Source records:
──────
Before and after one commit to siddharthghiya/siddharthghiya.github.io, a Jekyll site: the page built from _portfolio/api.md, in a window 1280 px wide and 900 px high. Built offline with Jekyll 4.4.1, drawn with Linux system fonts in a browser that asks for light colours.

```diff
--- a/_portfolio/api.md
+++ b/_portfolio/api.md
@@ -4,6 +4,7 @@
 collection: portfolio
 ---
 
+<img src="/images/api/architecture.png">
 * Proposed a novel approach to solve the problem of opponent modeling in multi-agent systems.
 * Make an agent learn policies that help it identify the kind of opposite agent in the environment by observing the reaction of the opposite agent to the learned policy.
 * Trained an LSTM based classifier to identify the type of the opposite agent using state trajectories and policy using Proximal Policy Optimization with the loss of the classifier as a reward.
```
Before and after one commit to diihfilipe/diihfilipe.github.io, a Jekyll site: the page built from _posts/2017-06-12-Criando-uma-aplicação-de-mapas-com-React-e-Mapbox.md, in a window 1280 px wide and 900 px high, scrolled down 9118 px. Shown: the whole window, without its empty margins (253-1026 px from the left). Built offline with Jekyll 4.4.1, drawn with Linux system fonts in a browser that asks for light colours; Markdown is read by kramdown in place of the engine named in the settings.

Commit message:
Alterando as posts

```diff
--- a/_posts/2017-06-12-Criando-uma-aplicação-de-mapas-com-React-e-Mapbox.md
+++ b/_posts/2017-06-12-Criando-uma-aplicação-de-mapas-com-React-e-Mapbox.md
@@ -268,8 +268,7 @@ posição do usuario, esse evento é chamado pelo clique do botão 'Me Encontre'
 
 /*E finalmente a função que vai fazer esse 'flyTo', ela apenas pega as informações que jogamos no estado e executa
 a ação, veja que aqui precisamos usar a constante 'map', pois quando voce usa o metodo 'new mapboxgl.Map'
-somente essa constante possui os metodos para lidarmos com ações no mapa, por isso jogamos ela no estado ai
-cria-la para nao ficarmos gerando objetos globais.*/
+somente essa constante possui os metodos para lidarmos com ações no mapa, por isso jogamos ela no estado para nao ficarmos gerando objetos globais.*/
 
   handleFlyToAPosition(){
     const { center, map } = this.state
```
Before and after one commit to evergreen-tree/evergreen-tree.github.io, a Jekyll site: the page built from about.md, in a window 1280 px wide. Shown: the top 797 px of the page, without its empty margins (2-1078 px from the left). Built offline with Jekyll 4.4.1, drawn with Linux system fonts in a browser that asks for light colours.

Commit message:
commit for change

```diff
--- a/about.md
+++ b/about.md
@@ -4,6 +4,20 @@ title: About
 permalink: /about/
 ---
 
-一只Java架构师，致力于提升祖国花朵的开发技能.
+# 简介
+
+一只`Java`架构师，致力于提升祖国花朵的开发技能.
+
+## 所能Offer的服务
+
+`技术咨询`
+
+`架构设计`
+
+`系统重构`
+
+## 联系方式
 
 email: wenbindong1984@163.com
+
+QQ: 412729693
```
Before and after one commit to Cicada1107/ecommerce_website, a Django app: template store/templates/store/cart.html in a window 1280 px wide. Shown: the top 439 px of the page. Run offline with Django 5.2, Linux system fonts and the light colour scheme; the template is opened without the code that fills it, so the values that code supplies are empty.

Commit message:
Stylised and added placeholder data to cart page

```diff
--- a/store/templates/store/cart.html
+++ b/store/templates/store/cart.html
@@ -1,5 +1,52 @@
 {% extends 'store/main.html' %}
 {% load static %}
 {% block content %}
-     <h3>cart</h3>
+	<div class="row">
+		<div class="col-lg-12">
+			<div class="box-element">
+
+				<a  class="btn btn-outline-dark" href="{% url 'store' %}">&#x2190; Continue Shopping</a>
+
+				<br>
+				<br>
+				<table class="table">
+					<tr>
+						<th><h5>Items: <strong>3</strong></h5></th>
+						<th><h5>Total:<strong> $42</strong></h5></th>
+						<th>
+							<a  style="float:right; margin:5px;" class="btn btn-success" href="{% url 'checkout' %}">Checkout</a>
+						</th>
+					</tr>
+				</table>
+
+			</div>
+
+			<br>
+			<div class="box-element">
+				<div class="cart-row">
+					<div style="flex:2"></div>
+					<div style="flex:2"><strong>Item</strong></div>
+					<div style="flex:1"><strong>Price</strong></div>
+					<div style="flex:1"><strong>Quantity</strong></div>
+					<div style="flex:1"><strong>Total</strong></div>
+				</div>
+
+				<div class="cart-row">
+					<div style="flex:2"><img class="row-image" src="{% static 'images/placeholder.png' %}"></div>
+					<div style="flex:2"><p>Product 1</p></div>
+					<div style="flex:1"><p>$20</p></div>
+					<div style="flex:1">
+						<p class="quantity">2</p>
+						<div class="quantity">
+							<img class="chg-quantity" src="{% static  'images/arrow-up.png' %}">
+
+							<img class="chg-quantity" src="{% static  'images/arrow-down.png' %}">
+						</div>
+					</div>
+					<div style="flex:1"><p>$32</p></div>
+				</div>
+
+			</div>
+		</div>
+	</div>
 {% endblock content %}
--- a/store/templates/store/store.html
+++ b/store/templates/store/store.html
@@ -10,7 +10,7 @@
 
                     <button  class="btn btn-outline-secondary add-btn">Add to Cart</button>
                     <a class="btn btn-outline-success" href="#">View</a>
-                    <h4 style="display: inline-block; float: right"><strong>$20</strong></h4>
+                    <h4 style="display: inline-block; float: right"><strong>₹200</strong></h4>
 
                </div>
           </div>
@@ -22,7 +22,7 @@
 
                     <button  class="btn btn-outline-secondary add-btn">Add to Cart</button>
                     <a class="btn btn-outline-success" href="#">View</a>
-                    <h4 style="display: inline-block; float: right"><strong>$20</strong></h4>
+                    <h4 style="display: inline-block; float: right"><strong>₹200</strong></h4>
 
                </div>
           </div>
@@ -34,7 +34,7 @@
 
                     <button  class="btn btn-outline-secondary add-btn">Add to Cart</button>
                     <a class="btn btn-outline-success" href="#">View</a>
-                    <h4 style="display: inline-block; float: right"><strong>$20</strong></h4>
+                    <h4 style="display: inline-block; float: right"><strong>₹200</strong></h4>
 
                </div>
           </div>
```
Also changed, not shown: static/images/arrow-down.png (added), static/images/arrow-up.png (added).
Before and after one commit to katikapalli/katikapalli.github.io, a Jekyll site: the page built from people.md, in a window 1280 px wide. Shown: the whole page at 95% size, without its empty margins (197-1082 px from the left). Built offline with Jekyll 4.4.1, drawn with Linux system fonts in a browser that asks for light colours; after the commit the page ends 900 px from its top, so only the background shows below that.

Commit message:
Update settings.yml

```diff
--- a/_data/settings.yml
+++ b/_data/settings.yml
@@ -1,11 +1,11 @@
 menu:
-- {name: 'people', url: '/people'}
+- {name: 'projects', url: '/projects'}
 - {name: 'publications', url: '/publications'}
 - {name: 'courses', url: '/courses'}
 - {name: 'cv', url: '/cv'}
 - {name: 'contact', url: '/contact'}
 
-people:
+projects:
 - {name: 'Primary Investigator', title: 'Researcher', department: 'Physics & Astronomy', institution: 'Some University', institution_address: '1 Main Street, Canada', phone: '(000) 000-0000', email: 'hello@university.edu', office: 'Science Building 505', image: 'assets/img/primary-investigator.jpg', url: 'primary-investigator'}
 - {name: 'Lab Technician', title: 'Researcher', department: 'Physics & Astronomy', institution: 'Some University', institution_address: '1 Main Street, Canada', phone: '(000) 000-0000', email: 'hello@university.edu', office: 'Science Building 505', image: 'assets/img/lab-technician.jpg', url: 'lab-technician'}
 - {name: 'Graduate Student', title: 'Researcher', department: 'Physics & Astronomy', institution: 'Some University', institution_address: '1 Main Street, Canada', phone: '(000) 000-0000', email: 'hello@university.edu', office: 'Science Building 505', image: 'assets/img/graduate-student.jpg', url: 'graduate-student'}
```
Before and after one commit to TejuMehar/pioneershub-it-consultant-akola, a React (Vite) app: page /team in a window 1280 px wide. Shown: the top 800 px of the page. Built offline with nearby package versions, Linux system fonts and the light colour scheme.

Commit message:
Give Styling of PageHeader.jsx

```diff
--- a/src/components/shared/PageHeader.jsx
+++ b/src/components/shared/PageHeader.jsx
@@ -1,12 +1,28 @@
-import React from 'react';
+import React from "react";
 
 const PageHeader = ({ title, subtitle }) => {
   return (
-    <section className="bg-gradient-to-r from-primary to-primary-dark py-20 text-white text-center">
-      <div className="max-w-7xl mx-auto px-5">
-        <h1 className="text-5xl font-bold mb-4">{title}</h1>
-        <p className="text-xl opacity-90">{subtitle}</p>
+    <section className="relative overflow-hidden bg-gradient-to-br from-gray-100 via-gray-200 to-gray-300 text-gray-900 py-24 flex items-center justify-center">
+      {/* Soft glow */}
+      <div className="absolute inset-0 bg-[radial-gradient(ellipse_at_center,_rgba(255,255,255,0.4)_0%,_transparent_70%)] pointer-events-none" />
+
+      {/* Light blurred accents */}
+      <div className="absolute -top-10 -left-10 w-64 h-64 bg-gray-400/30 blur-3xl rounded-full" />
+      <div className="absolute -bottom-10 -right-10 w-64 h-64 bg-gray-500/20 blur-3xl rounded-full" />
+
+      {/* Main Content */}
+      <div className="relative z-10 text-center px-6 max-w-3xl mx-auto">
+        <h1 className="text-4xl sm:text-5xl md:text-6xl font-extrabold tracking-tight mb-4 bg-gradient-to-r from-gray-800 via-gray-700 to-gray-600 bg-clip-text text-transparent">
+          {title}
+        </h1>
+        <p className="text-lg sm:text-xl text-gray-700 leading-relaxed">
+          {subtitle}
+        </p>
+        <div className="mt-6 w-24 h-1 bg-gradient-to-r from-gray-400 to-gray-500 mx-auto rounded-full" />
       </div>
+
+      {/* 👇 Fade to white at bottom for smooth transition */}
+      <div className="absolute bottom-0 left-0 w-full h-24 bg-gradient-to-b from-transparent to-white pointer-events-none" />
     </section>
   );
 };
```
──────
Prompt: Throughout the data above, count the lines in which the word "flex" occurs; supply the number alone.

Exercise result: 11